Leveraging Documentation: In some cases, you may be “rediscovering” knowledge, and this is extremely important. As many of us are painfully aware, there are countless systems out there that were put into place by people long gone from the organization. These are “mystery systems” – the people utilizing them and counting on them hope that they keep working. Often, no one knows how to service them, or how to upgrade them for currency. Perhaps associated vendors and companies have gone out of business, or sold their product to someone else. Maybe you have systems that were developed in-house, and that were never properly documented. Some of these systems’ technical concerns are too complicated to understand in the fast moving environment of the usual business day – imagine trying to recover them following a disaster.
These systems drifted so far off the maintenance map that only through Herculean effort can we bring these systems back into the ‘zone of known’: A nice benefit of DAPR is that it often helps your ongoing business efforts by identifying and documenting all areas so that you have comprehensive, “bullet-proof” knowledge that is independent of employee turnover and other change. Therefore, DAPR should also prevent any business process or system from drifting into an undocumented and poorly maintained state. The DAPR posture and the documentation you build also contributes to content, and its management.
Assessing Risk: Once these key business areas have been ranked, they should be assessed for risk. Risk can influence how you direct your resources, and can even re-order some of your key areas in terms of priority for protection and recovery. You may have an internal business process that is critical, and which, at first glance, occupies a high order on your list for protection, recovery, and resources. However, this process may be in the exclusive control of internal, trustworthy, personnel, within a physical security space. Perhaps equipment and process are in a secure laboratory at a business site. The site may already have “local” departmental control and protection that already makes demands on resources, and which are sized to protection in accordance with DAPR. In this circumstance, the DAPR policy can nod to this condition, and better utilize the organization’s resources elsewhere on the list.
Other conditions may take seemingly lower-priority areas to a greater elevation on the list. Let’s say you’re transferring data on a daily basis to business locations that have unreliable connectivity due to surrounding, relatively undeveloped, infrastructure. Here you may choose to place alternate, backup, means to transport data to these locations. You may employ redundant point-to-point connections that rely on different service providers and transports, for example. In this example, you may allot greater resource to the external business locations than you would have at first surmised necessary – having assumed data-transfers to be “mundane”.
There are other influencers as you develop your plan. For example, you may have a critical business function that is an absolute necessity for business continuity.

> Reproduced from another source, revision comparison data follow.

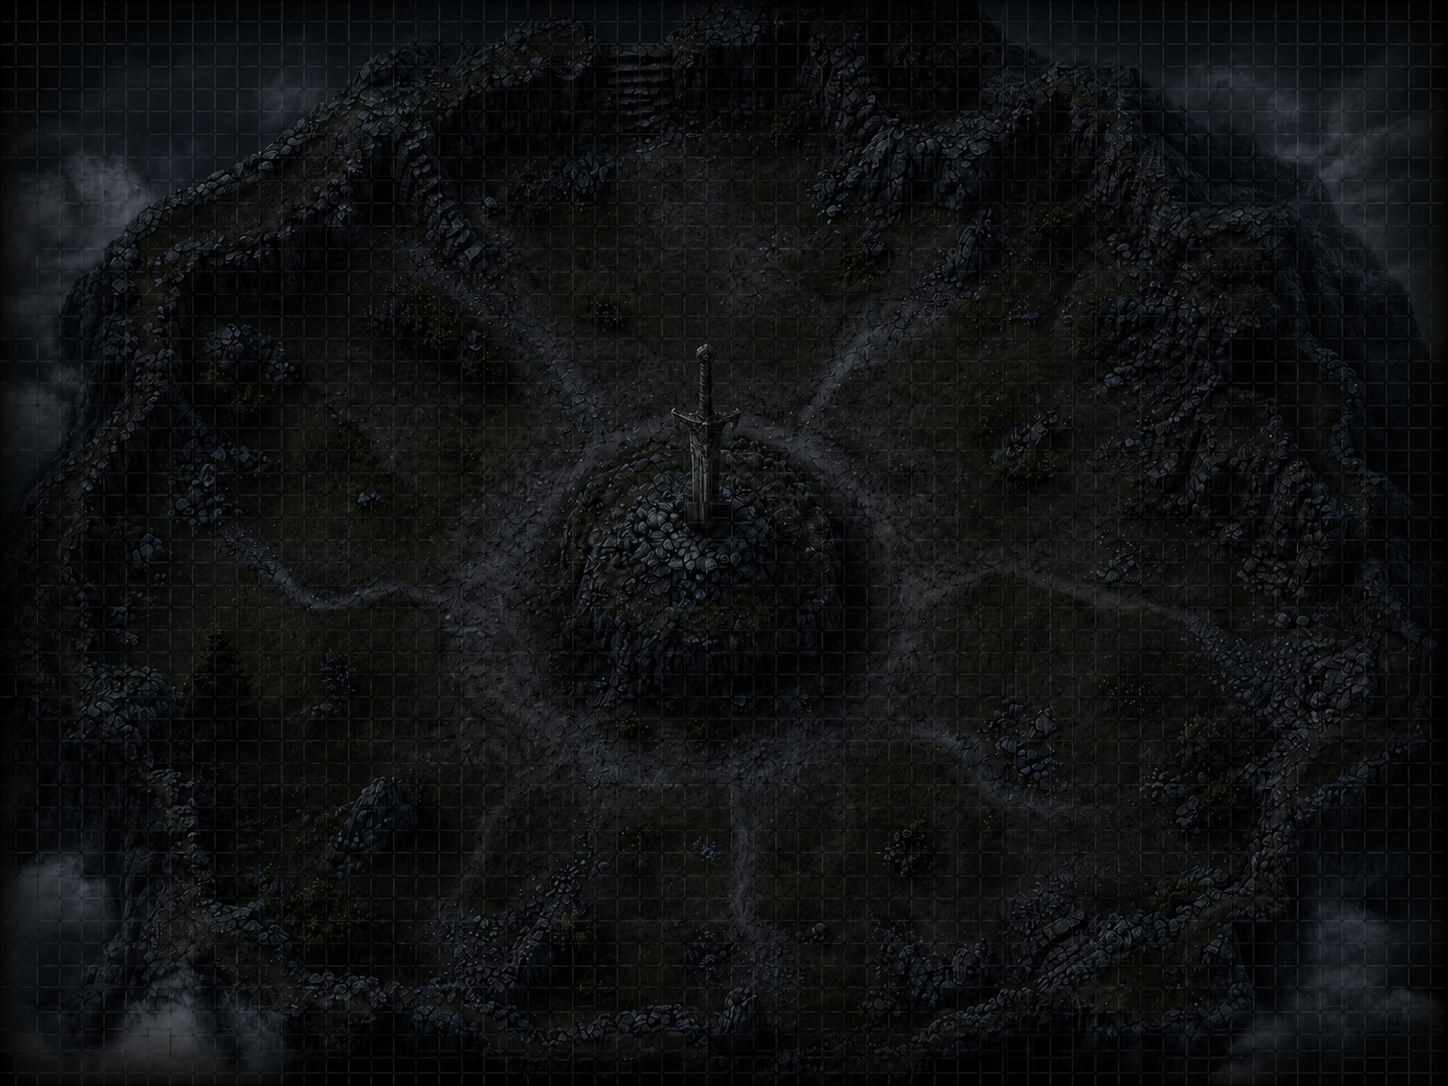
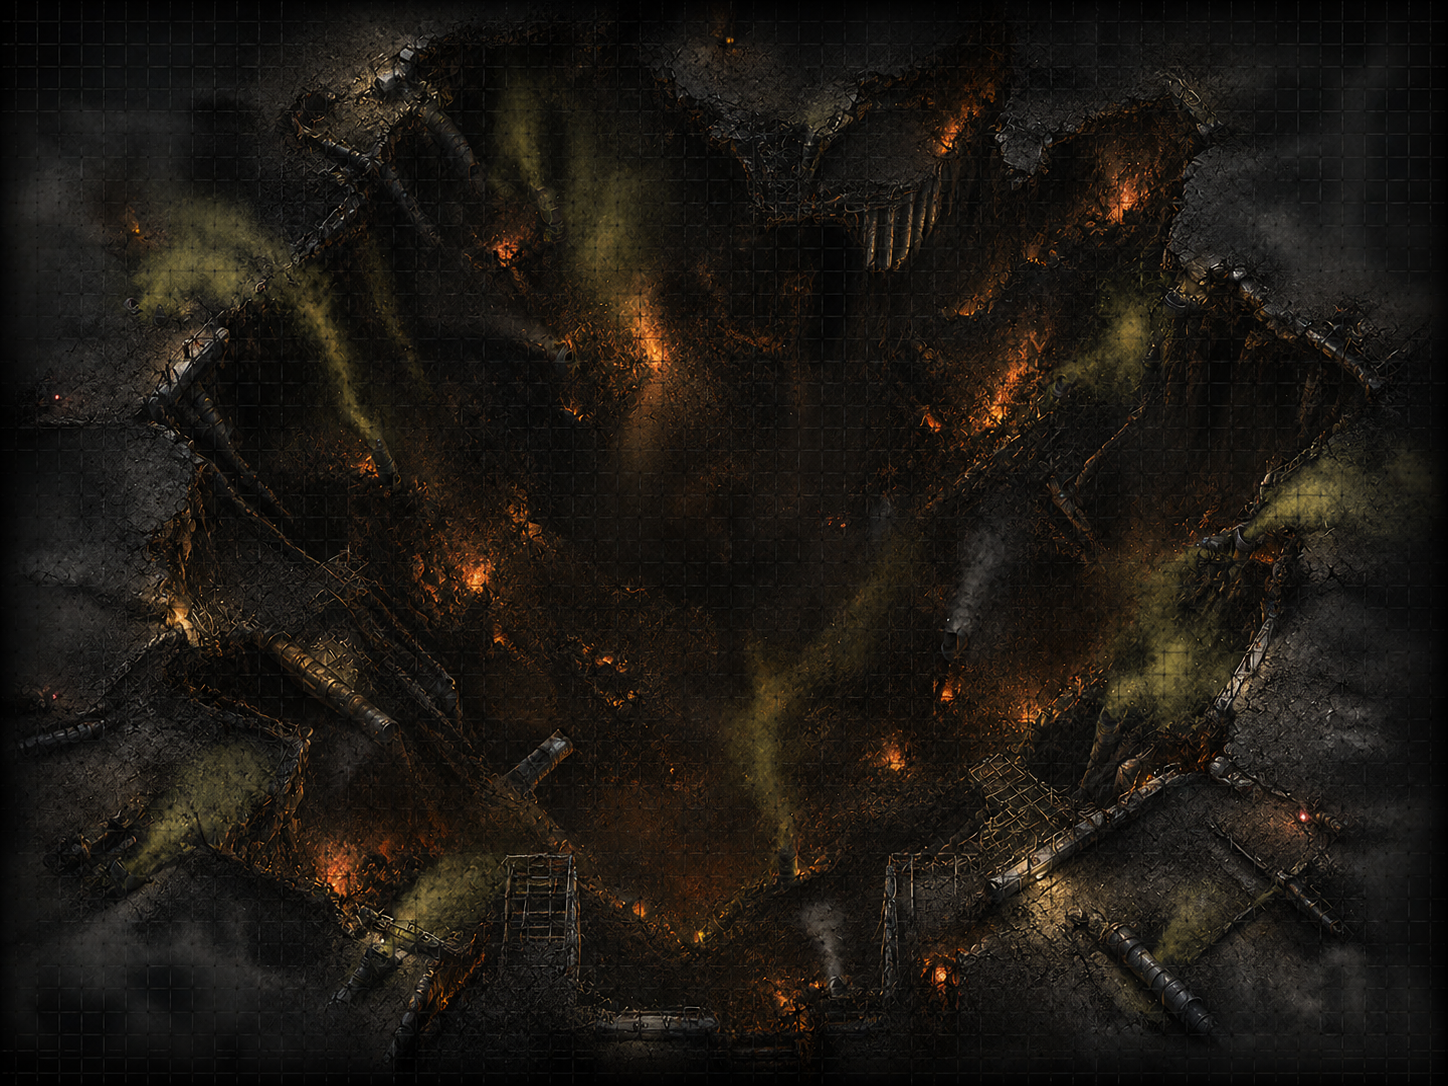
Conclusão de visualização ou não para jogadores

Changed region(s): [[0.0, 0.0, 0.9945, 1.0]]

diff --git a/src/components/menuSession/battle.tsx b/src/components/menuSession/battle.tsx
@@ -2,7 +2,7 @@
 
 import contexto from "@/context/context";
 import Image from "next/image";
-import { useContext, useRef, useState } from "react";
+import { useContext, useEffect, useRef, useState } from "react";
 import type { ElementType, MouseEvent, PointerEvent, WheelEvent } from "react";
 import { IoIosCloseCircleOutline } from "react-icons/io";
 
@@ -35,6 +35,8 @@ import {
   FaShieldAlt,
   FaStore,
   FaLandmark,
+  FaEye,
+  FaEyeSlash,
 } from "react-icons/fa";
 import { updateSession } from "@/firebase/sessions";
 
@@ -353,6 +355,8 @@ export default function Battle() {
   } = useContext(contexto);
 
   const isGameMaster = session?.gameMaster === email;
+  const isBattleVisibleToPlayers =
+    session?.battle?.isVisibleToPlayers === true;
 
   const imageWrapperRef = useRef<HTMLDivElement | null>(null);
   const markerDragStateRef = useRef<MarkerDragState | null>(null);
@@ -406,6 +410,24 @@ export default function Battle() {
   const [draggedMarker, setDraggedMarker] =
     useState<DraggedMarker | null>(null);
   const [draggedToken, setDraggedToken] = useState<DraggedToken | null>(null);
+
+  useEffect(() => {
+    if (!showBattle.show || isGameMaster || isBattleVisibleToPlayers) return;
+
+    setShowBattle({ show: false, data: "" });
+    forceHideSessionMenu();
+    setShowMessage({
+      show: true,
+      text: "O narrador ocultou o modo de combate para os jogadores.",
+    });
+  }, [
+    forceHideSessionMenu,
+    isBattleVisibleToPlayers,
+    isGameMaster,
+    setShowBattle,
+    setShowMessage,
+    showBattle.show,
+  ]);
 
   // const hasMap = Boolean(session?.battle);
   const hasMap = true;
@@ -608,6 +630,32 @@ export default function Battle() {
       battle: {
         ...(session.battle ?? {}),
         tokens: nextTokens,
+      },
+    };
+
+    try {
+      setIsSavingMap(true);
+      setSession(nextSession);
+      await updateSession(nextSession, setShowMessage);
+    } finally {
+      setIsSavingMap(false);
+    }
+  }
+
+  async function updateBattleVisibility(nextVisibility: boolean) {
+    if (!session?.id) {
+      setShowMessage({
+        show: true,
+        text: "Sessao invalida. Nao foi possivel atualizar a visibilidade do mapa.",
+      });
+      return;
+    }
+
+    const nextSession = {
+      ...session,
+      battle: {
+        ...(session.battle ?? {}),
+        isVisibleToPlayers: nextVisibility,
       },
     };
 
@@ -1352,6 +1400,29 @@ export default function Battle() {
           >
             T
           </button>
+
+          {isGameMaster && (
+            <button
+              type="button"
+              disabled={isSavingMap}
+              onClick={() => {
+                clearMeasurementLine();
+                updateBattleVisibility(!isBattleVisibleToPlayers);
+              }}
+              className={`w-9 h-9 rounded border flex items-center justify-center text-lg disabled:cursor-not-allowed disabled:opacity-60 ${
+                isBattleVisibleToPlayers
+                  ? "bg-green-600 text-white border-green-400"
+                  : "bg-zinc-700 text-zinc-300 border-zinc-500"
+              }`}
+              title={
+                isBattleVisibleToPlayers
+                  ? "Jogadores podem ver o modo de combate"
+                  : "Somente o narrador pode ver o modo de combate"
+              }
+            >
+              {isBattleVisibleToPlayers ? <FaEye /> : <FaEyeSlash />}
+            </button>
+          )}
 
           <button
             type="button"

diff --git a/src/components/menuSession/details.tsx b/src/components/menuSession/details.tsx
@@ -40,6 +40,8 @@ export default function Details() {
     const [image, setImage] = useState('');
     const [input, setInput] = useState('');
     const [textArea, setTextArea] = useState(false);
+    const isGameMasterUser = email === session.gameMaster;
+    const isBattleVisibleToPlayers = session?.battle?.isVisibleToPlayers === true;
 
     useEffect(() => {
       setGameMaster(session.gameMaster);
@@ -307,7 +309,7 @@ export default function Details() {
                 </button>
               }
               {
-                gameMaster == '[email redacted]' &&
+                (isGameMasterUser || isBattleVisibleToPlayers) &&
                 <button
                   type="button"
                   className="p-2 mb-2 w-full text-center border-2 border-white text-white bg-black cursor-pointer font-bold transition-colors hover:border-red-500 hover:text-red-500"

However, if that process is hosted – that is, if it is being supported mainly by a vendor, at their site – it largely falls under their DAPR-equivalent plan. The continuity of business mission, beliefs, values and standards would translate as a service level agreement (SLA) within your contract with that vendor. That vendor should provide test results, and also conduct any testing in concert with your organization, to your satisfaction. Thus, realize that your DAPR resources will not always weight in direct proportion to risk, or even importance, of key areas. There will be many influencers that will evidence themselves as you plan – another important realization for the need to bring DAPR into focus. Once the organization has a good understanding of how to rank process and systems within the scope of critical business functions, their dependencies, and risks – a definition of the mission will begin to take shape, and an assignment of resources can be made. Resources such as money, personnel, and time must be fairly and proportionately budgeted according to accurate requirements for prevention and recovery.
People: In the review of various organizations’ “disaster recovery” postures, and even when appraising “model” plans on the web, we will notice something curious. Many plans don’t account for the loss of people. Likely, it is because of the simple fact that we don’t like to think about losing co-workers, friends, and other associates. We also don’t like to think about our own risk in this regard. Yet, this omission is surprising, and we should expand on a concept here: People are our biggest challenge, our biggest resource, and, from a pure business perspective, they are a huge investment and a critical asset. We hope that we never lose people, but none-the-less have to plan for their loss – not planning for this contingency would be irresponsible.
Hopefully your organization already has a model in place to “cover” for absences. Vacations, arrivals of new children, emergencies, promotions, dismissals, turnover, all contribute to the necessity for a plan of coverage to essential duties and support of systems and processes. Here again DAPR assists in the normal course of business by helping us to establish an awareness, and subsequent construction of a “weave” of backup. We have personnel who are trained to a necessary degree and who know enough to step in as an alternate “player” to cover absences to positions. In the formal case of the DAPR policy and plan, people know what their duties are regarding recovery, and they know how to shift given specific absences of personnel. Let’s note here that unavailability of personnel doesn’t have to be related to death or injury from disaster. You may find that key people simply cannot reach the worksite due to environmental problems, as an example.
Next: A Plan.